Here's the two big pieces of bad news from the CORS Q:

  • NPLs / Total Loans are 5.09% - up from 0.01% in 2006.
  • "At this point, most of our problem loans are concentrated in the condominium conversion loan portfolio. We have a total of 48 condominium conversion loans totaling $1.0 billion, of which nine loans totaling $458 million are of particular concern."
  • Corus has an unusual loan officer compensation program:

    A significant portion of commercial loan officer compensation is ... the CLO Program... [which] generally holds back much of their commissions for up to nine years, during which time it is at risk of loss in the event the Company suffers a loss on the loans. Management believes the program motivates officers to make safe loans and aligns the officers’ goals with the Company’s interests.

    This is admirable, but probably not enough because it gives the loan officers the same free option on the loan portfolio and they still don't have any skin in the game.

    There's been an ongoing discussion in the comments section of the last CORS post that is worthy of publication.

    Matt suggests that CORS will be able to take any foreclosed projects, sell them to REITs at a 5% cap rate, and break even.

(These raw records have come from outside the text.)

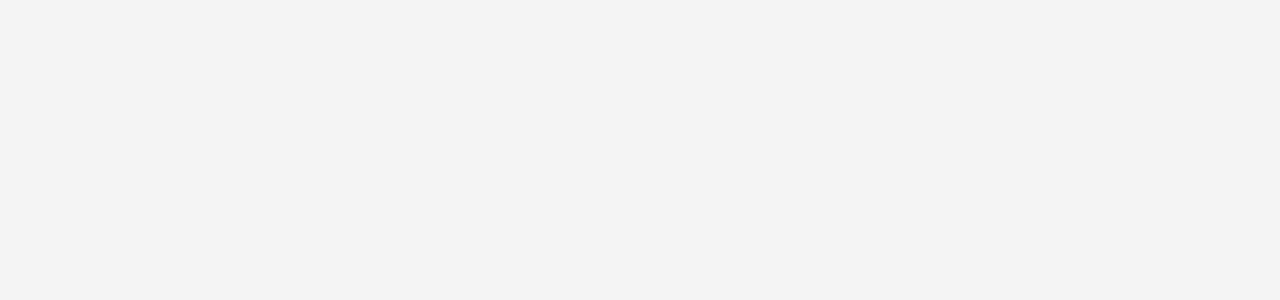
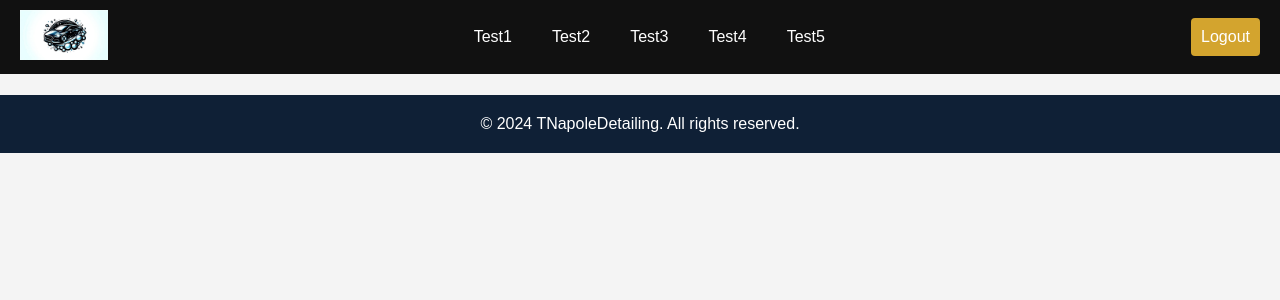
Before and after one commit to LuanaRTonelli2024/TNapoleDetail, a React (Create React App) app: page /dashboard in a window 1280 px wide. Before the commit this address had no page. Shown: the top 300 px of the page. Built offline with nearby package versions, Linux system fonts and the light colour scheme.

Commit message:
Login and Dashboard

```diff
--- a/package.json
+++ b/package.json
@@ -6,6 +6,7 @@
     "@testing-library/jest-dom": "^5.17.0",
     "@testing-library/react": "^13.4.0",
     "@testing-library/user-event": "^13.5.0",
+    "firebase": "^10.14.1",
     "react": "^18.3.1",
     "react-dom": "^18.3.1",
     "react-router-dom": "^6.27.0",
--- a/src/App.js
+++ b/src/App.js
@@ -1,6 +1,8 @@
 import React from 'react';
 import { BrowserRouter as Router, Route, Routes } from 'react-router-dom';
 import Homepage from './components/Homepage';
+import Login from './components/Login';
+import Dashboard from './components/Dashboard';
 
 
 function App() {
@@ -8,6 +10,8 @@ function App() {
     <Router>
       <Routes>
         <Route path="/" element={<Homepage />} />
+        <Route path="/login" element={<Login />} />
+        <Route path="/dashboard" element={<Dashboard />} />
       </Routes>
     </Router>
   );
--- /dev/null
+++ b/src/components/Dashboard.css
@@ -0,0 +1,249 @@
+
+ /* Global Styles */
+ * {
+    margin: 0;
+    padding: 0;
+    box-sizing: border-box;
+    }
+
+   html {
+   scroll-behavior: smooth;
+   }
+
+    body {
+    font-family: 'Arial', sans-serif;
+    background-color: #f4f4f4;
+    color: #333;
+   }
+
+
+   /* Header */
+
+   header {
+     background-color: #111;
+     padding: 10px 20px;
+     position: fixed; /* Fixa o navbar */
+     width: 100%; /* Ocupa toda a largura */
+     z-index: 1000; /* Para ficar acima de outros elementos */
+ }
+
+ .navbar {
+     display: flex;
+     justify-content: space-between;
+     align-items: center;
+
+ }
+
+   .logo img {
+     height: 50px;
+   }
+
+   nav ul {
+     list-style: none;
+     margin: 0;
+     padding: 0;
+     display: flex;
+   }
+
+   nav ul li {
+     margin: 0 20px;
+   }
+
+   nav ul li a {
+     text-decoration: none;
+     color: white;
+     font-size: 16px;
+   }
+
+   nav ul li a:hover {
+     color: cyan;
+     border-bottom: 2px solid cyan;
+   }
+
+   .btn-reservation {
+     background-color: #d3a42e;
+     color: white;
+     padding: 10px 20px;
+     border-radius: 20px;
+     text-decoration: none;
+     font-size: 16px;
+   }
+
+   .btn-reservation:hover {
+     background-color: #d3a42e;
+   }
+
+   html {
+     scroll-behavior: smooth;
+   }
+
+   /* Hero Section */
+   .hero-section {
+     height: 80vh;
+     background-image: url("/src/images/homepage.jpg");
+     background-size: cover;
+     background-position: center;
+     display: flex;
+     align-items: center;
+     justify-content: center;
+     text-align: center;
+     color: white;
+   }
+
+   .hero-content {
+     background-color: rgba(0, 0, 0, 0.7);
+     padding: 40px;
+     border: 10px;
+     max-width: 800px;
+     margin: auto;
+     text-align: center;
+   }
+
+   .hero-section h1 {
+     font-size: 3rem;
+     margin-bottom: 20px;
+     color: white;
+   }
+
+   .hero-section p {
+     font-size: 1.2rem;
+     margin-bottom: 30px;
+   }
+
+   .cta-btn {
+     background-color: #d3a42e;
+     border: none;
+     color: white;
+     padding: 15px 30px;
+     border-radius: 5px;
+     cursor: pointer;
+     font-size: 1.2rem;
+   }
+
+   .cta-btn:hover {
+     background-color: #b58e26;
+   }
+
+   /* Services Section */
+   .services-section {
+     padding: 50px;
+     text-align: center;
+     background-color: #fff;
+   }
+
+   .services-section h2 {
+     font-size: 2.5rem;
+     margin-bottom: 30px;
+     color: #0f2036;
+   }
+
+   .services-grid {
+     display: flex;
+     justify-content: space-between;
+   }
+
+   .service-card {
+     position: relative;
+     overflow: hidden;
+     width: 30%; /* Ajuste conforme necessário */
+   }
+
+   .service-card img {
+     width: 100%;
+     height: auto;
+     display: block;
+   }
+
+   .overlay {
+     position: absolute;
+     top: 0;
+     left: 0;
+     right: 0;
+     bottom: 0;
+     background-color: rgba(0, 0, 0, 0.7); /* Fundo escuro com transparência */
+     color: white;
+     display: flex;
+     flex-direction: column;
+     justify-content: center;
+     align-items: center;
+     opacity: 0;
+     transition: opacity 0.3s ease;
+   }
+
+   .service-card:hover .overlay {
+     opacity: 1; /* Mostra a sobreposição ao passar o mouse */
+   }
+
+   .btn-overlay {
+     margin-top: 10px;
+     background-color: #ffcc00; /* Cor do botão */
+     border: none;
+     padding: 10px 20px;
+     cursor: pointer;
+   }
+
+    /* Packages Section */
+    .packages-services {
+        padding: 50px;
+        text-align: center;
+        background-color: #fff;
+      }
+
+      .packages-services h2 {
+        font-size: 2.5rem;
+        margin-bottom: 30px;
+        color: #0f2036;
+      }
+
+      .packages-services p {
+        font-size: 1.2rem;
+        margin-bottom: 30px;
+      }
+
+   /* About Us Section */
+   .about-us-section {
+     padding: 50px;
+     text-align: center;
+     background-color: #fff;
+   }
+
+   .about-us-section h2 {
+     font-size: 2.5rem;
+     margin-bottom: 30px;
+     color: #0f2036;
+   }
+
+   .about-us-section p {
+     font-size: 1.2rem;
+     margin-bottom: 30px;
+   }
+
+   /* Contact Us Section */
+   .contact-us-section {
+    padding: 50px;
+    text-align: center;
+    background-color: #fff;
+  }
+
+  .contact-us-section h2 {
+    font-size: 2.5rem;
+    margin-bottom: 30px;
+    color: #0f2036;
+  }
+
+  .contact-us-section p {
+    font-size: 1.2rem;
+    margin-bottom: 30px;
+  }
+
+
+   /* Footer */
+   footer {
+     background-color: #0f2036;
+     color: white;
+     text-align: center;
+     padding: 20px;
+     position: relative;
+     bottom: 0;
+     width: 100%;
+   }
--- /dev/null
+++ b/src/components/Dashboard.js
@@ -0,0 +1,53 @@
+// src/components/Dashboard.js
+import React from 'react';
+import { Link } from 'react-router-dom';
+import './Dashboard.css';
+import logo from '../images/logo.png';
+import { useNavigate } from 'react-router-dom';
+
+const Dashboard = () => {
+    const navigate = useNavigate();
+
+    const handleLogout = () => {
+        // Limpa o token de autenticação do localStorage
+        localStorage.removeItem('token');
+
+        // Redireciona para a página de login
+        navigate('/');
+    };
+
+    return (
+        <div className="dashboard">
+            <header>
+                <div className="navbar">
+                    <div className="logo">
+                        <img src={logo} alt="Detailify Logo" />
+                    </div>
+                    <nav>
+                        <ul>
+                            <li><Link to="#">Test1</Link></li>
+                            <li><Link to="#">Test2</Link></li>
+                            <li><Link to="#">Test3</Link></li>
+                            <li><Link to="#">Test4</Link></li>
+                            <li><Link to="#">Test5</Link></li>
+                        </ul>
+                    </nav>
+                    <div className="logout">
+                        <button onClick={handleLogout} className="btn-signout">Logout</button>
+                    </div>
+                </div>
+            </header>
+
+            <div style={{ padding: '20px' }}>
+                <h1>Dashboard</h1>
+                <p>Bem-vindo ao seu painel de controle!</p>
+            </div>
+
+            <footer>
+                <p>© 2024 TNapoleDetailing. All rights reserved.</p>
+            </footer>
+        </div>
+    );
+};
+
+export default Dashboard;
--- /dev/null
+++ b/src/components/Login.css
@@ -0,0 +1,51 @@
+
+form {
+    background-color: #fff;
+    padding: 20px;
+    border-radius: 8px;
+    box-shadow: 0 2px 10px rgba(0, 0, 0, 0.1);
+    width: 300px;
+    margin: 20px auto;
+  }
+
+  h2 {
+    text-align: center;
+    margin-bottom: 20px;
+    color: #0f2036;
+  }
+
+  input {
+    width: 100%;
+    padding: 10px;
+    margin: 10px 0;
+    border: 1px solid #ccc;
+    border-radius: 4px;
+    font-size: 16px;
+  }
+
+  input:focus {
+    border-color: #d3a42e;
+    outline: none;
+  }
+
+  button {
+    width: 100%;
+    padding: 10px;
+    background-color: #d3a42e;
+    color: white;
+    border: none;
+    border-radius: 4px;
+    cursor: pointer;
+    font-size: 16px;
+    transition: background-color 0.3s ease;
+  }
+
+  button:hover {
+    background-color: #b58e26;
+  }
+
+  .error-message {
+    color: red;
+    text-align: center;
+    margin: 10px 0;
+  }
--- /dev/null
+++ b/src/components/Login.js
@@ -0,0 +1,50 @@
+// src/components/Login.js
+import React, { useState } from "react";
+import { auth } from "../FireBase";
+import { signInWithEmailAndPassword } from "firebase/auth";
+import { useNavigate } from 'react-router-dom'; // Importação do useNavigate
+import './Login.css';
+
+const Login = () => {
+  const [email, setEmail] = useState("");
+  const [password, setPassword] = useState("");
+  const [error, setError] = useState("");
+  const navigate = useNavigate();
+
+  const handleLogin = async (e) => {
+    e.preventDefault();
+    try {
+      await signInWithEmailAndPassword(auth, email, password);
+      setEmail("");
+      setPassword("");
+      setError("");
+      navigate("/Dashboard"); // Redireciona para o CustDashboard após login
+    } catch (err) {
+      setError(err.message);
+    }
+  };
+
+  return (
+    <form onSubmit={handleLogin}>
+      <h2>Login</h2>
+      {error && <p className="error-message">{error}</p>}
+      <input
+        type="email"
+        placeholder="Email"
+        value={email}
+        onChange={(e) => setEmail(e.target.value)}
+        required
+      />
+      <input
+        type="password"
+        placeholder="Password"
+        value={password}
+        onChange={(e) => setPassword(e.target.value)}
+        required
+      />
+      <button type="submit">Sign In</button>
+    </form>
+  );
+};
+
+export default Login;
```
Also changed, not shown: 1 other file (tests, documents, lock files or other folders).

    There is a glut of condos for rent and for sale in Miami, for example. We could be very generous and assume that some REIT would be able to take a building and rent all the units for $2500/mo. We will assume that they can do this when 20,000 units are on the market simultaneously.

    A cap rate of 5% would value one of these hypothetical units at (2500*12*60%profitmargin)/(.05) = $360,000.

    Of course, if spreads widen to reasonable levels and condo rentals are yielding 8%, the value would be slashed by 38% to $225k.

    If caps were at 8% and rents were only $1500 because of the inventory glut, the unit would be valued at $135,000.

    Source: Eye on Corus Bankshares (Part II)